What to do
With the pictures removed, please write out every line below exactly as given.

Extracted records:
□ □ □ □

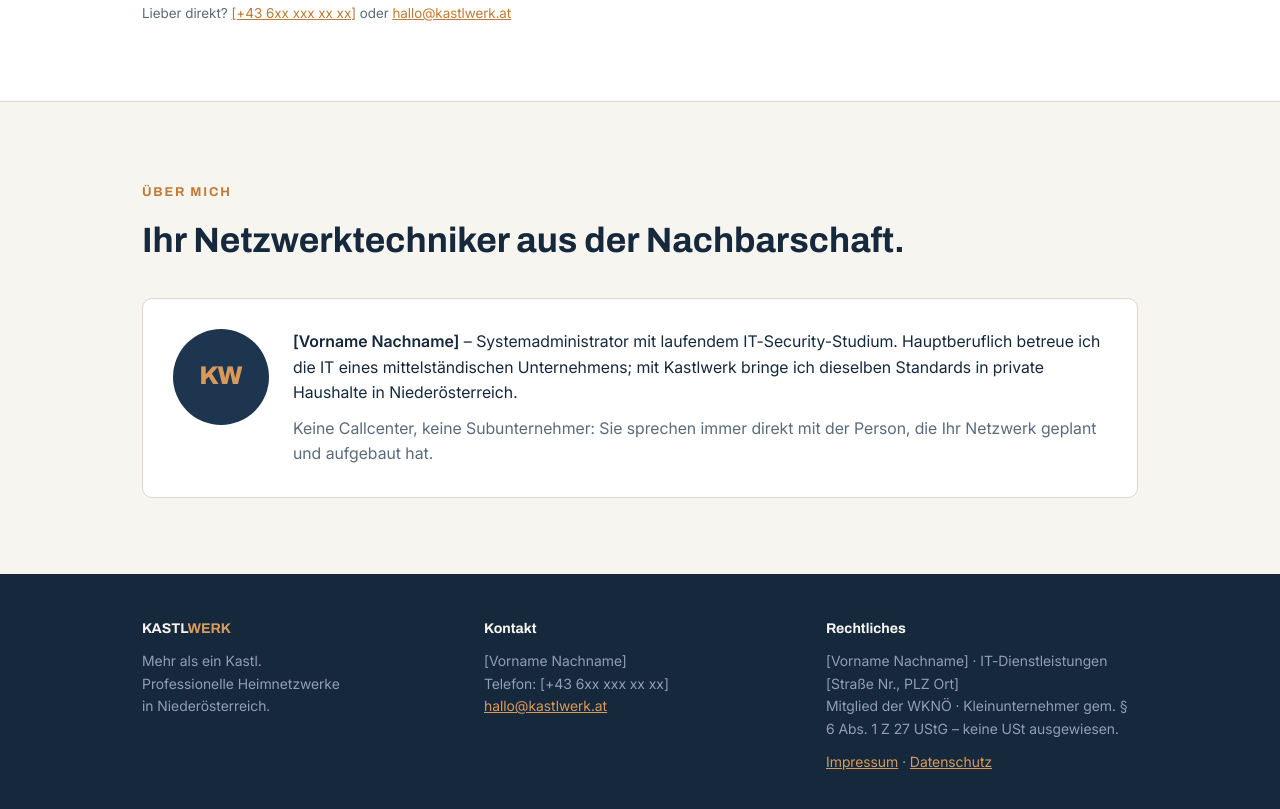
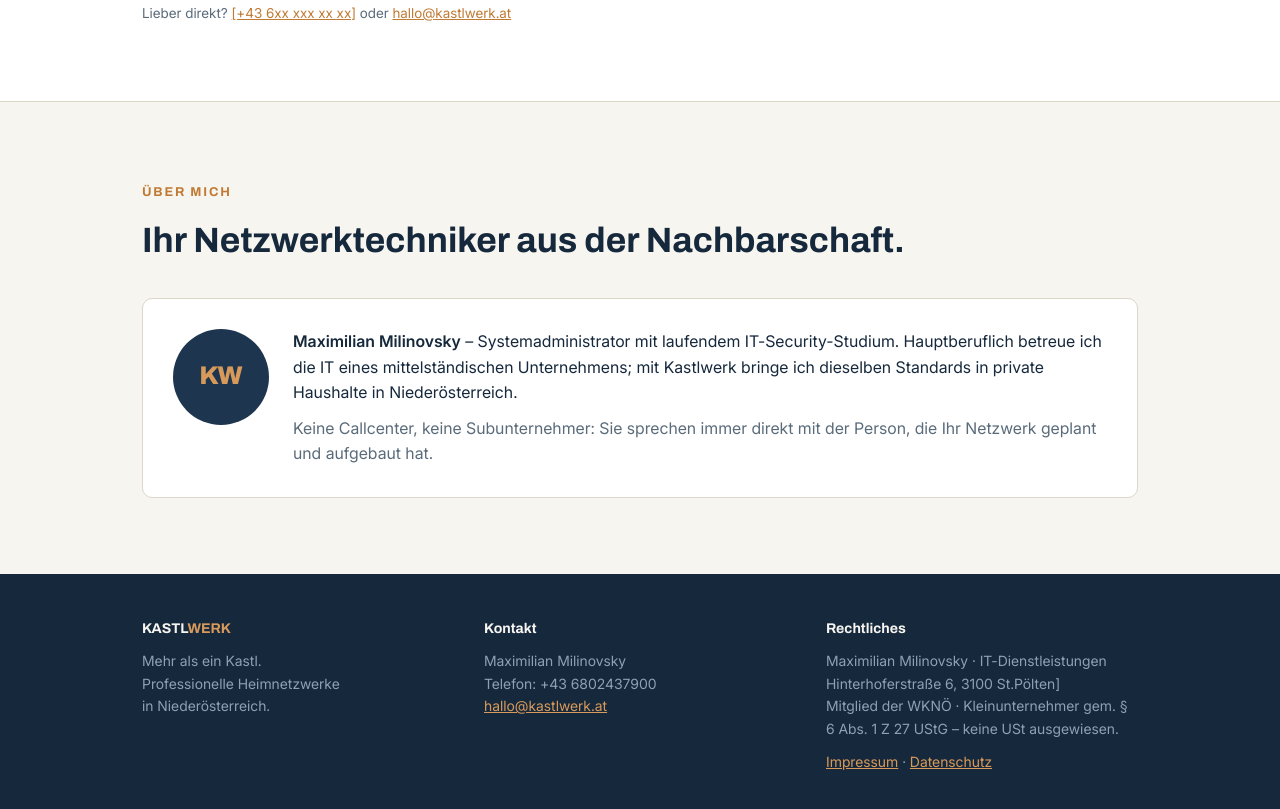
Before and after one commit to Demilimili/kastlwerk-website, a plain HTML site: page index.html in a window 1280 px wide. Shown: the part 3532-4341 px from the top of the page. Drawn offline with Linux system fonts and the light colour scheme; a script that the page names is missing.

Commit message:
Update index.html

```diff
--- a/index.html
+++ b/index.html
@@ -266,7 +266,7 @@
     <div class="about reveal">
       <div class="avatar" aria-hidden="true">KW</div>
       <div>
-        <p><b>[Vorname Nachname]</b> – Systemadministrator mit laufendem IT-Security-Studium. Hauptberuflich betreue ich die IT eines mittelständischen Unternehmens; mit Kastlwerk bringe ich dieselben Standards in private Haushalte in Niederösterreich.</p>
+        <p><b>Maximilian Milinovsky</b> – Systemadministrator mit laufendem IT-Security-Studium. Hauptberuflich betreue ich die IT eines mittelständischen Unternehmens; mit Kastlwerk bringe ich dieselben Standards in private Haushalte in Niederösterreich.</p>
         <p style="margin-top:10px;color:var(--slate)">Keine Callcenter, keine Subunternehmer: Sie sprechen immer direkt mit der Person, die Ihr Netzwerk geplant und aufgebaut hat.</p>
       </div>
     </div>
@@ -282,11 +282,11 @@
     </div>
     <div>
       <h4>Kontakt</h4>
-      <p>[Vorname Nachname]<br>Telefon: [+43 6xx xxx xx xx]<br><a href="mailto:hallo@kastlwerk.at">hallo@kastlwerk.at</a></p>
+      <p>Maximilian Milinovsky<br>Telefon: +43 6802437900<br><a href="mailto:hallo@kastlwerk.at">hallo@kastlwerk.at</a></p>
     </div>
     <div>
       <h4>Rechtliches</h4>
-      <p>[Vorname Nachname] · IT-Dienstleistungen<br>[Straße Nr., PLZ Ort]<br>Mitglied der WKNÖ · Kleinunternehmer gem. § 6 Abs. 1 Z 27 UStG – keine USt ausgewiesen.</p>
+      <p>Maximilian Milinovsky · IT-Dienstleistungen<br>Hinterhoferstraße 6, 3100 St.Pölten]<br>Mitglied der WKNÖ · Kleinunternehmer gem. § 6 Abs. 1 Z 27 UStG – keine USt ausgewiesen.</p>
       <p style="margin-top:10px"><a href="impressum.html#impressum">Impressum</a> · <a href="impressum.html#datenschutz">Datenschutz</a></p>
     </div>
   </div>
```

□ □ □ □

Response to the task
Before and after one commit to Demilimili/kastlwerk-website, a plain HTML site: page index.html in a window 1280 px wide. Shown: the part 3532-4341 px from the top of the page. Drawn offline with Linux system fonts and the light colour scheme; a script that the page names is missing.

Commit message:
Update index.html

```diff
--- a/index.html
+++ b/index.html
@@ -266,7 +266,7 @@
     <div class="about reveal">
       <div class="avatar" aria-hidden="true">KW</div>
       <div>
-        <p><b>[Vorname Nachname]</b> – Systemadministrator mit laufendem IT-Security-Studium. Hauptberuflich betreue ich die IT eines mittelständischen Unternehmens; mit Kastlwerk bringe ich dieselben Standards in private Haushalte in Niederösterreich.</p>
+        <p><b>Maximilian Milinovsky</b> – Systemadministrator mit laufendem IT-Security-Studium. Hauptberuflich betreue ich die IT eines mittelständischen Unternehmens; mit Kastlwerk bringe ich dieselben Standards in private Haushalte in Niederösterreich.</p>
         <p style="margin-top:10px;color:var(--slate)">Keine Callcenter, keine Subunternehmer: Sie sprechen immer direkt mit der Person, die Ihr Netzwerk geplant und aufgebaut hat.</p>
       </div>
     </div>
@@ -282,11 +282,11 @@
     </div>
     <div>
       <h4>Kontakt</h4>
-      <p>[Vorname Nachname]<br>Telefon: [+43 6xx xxx xx xx]<br><a href="mailto:hallo@kastlwerk.at">hallo@kastlwerk.at</a></p>
+      <p>Maximilian Milinovsky<br>Telefon: +43 6802437900<br><a href="mailto:hallo@kastlwerk.at">hallo@kastlwerk.at</a></p>
     </div>
     <div>
       <h4>Rechtliches</h4>
-      <p>[Vorname Nachname] · IT-Dienstleistungen<br>[Straße Nr., PLZ Ort]<br>Mitglied der WKNÖ · Kleinunternehmer gem. § 6 Abs. 1 Z 27 UStG – keine USt ausgewiesen.</p>
+      <p>Maximilian Milinovsky · IT-Dienstleistungen<br>Hinterhoferstraße 6, 3100 St.Pölten]<br>Mitglied der WKNÖ · Kleinunternehmer gem. § 6 Abs. 1 Z 27 UStG – keine USt ausgewiesen.</p>
       <p style="margin-top:10px"><a href="impressum.html#impressum">Impressum</a> · <a href="impressum.html#datenschutz">Datenschutz</a></p>
     </div>
   </div>
```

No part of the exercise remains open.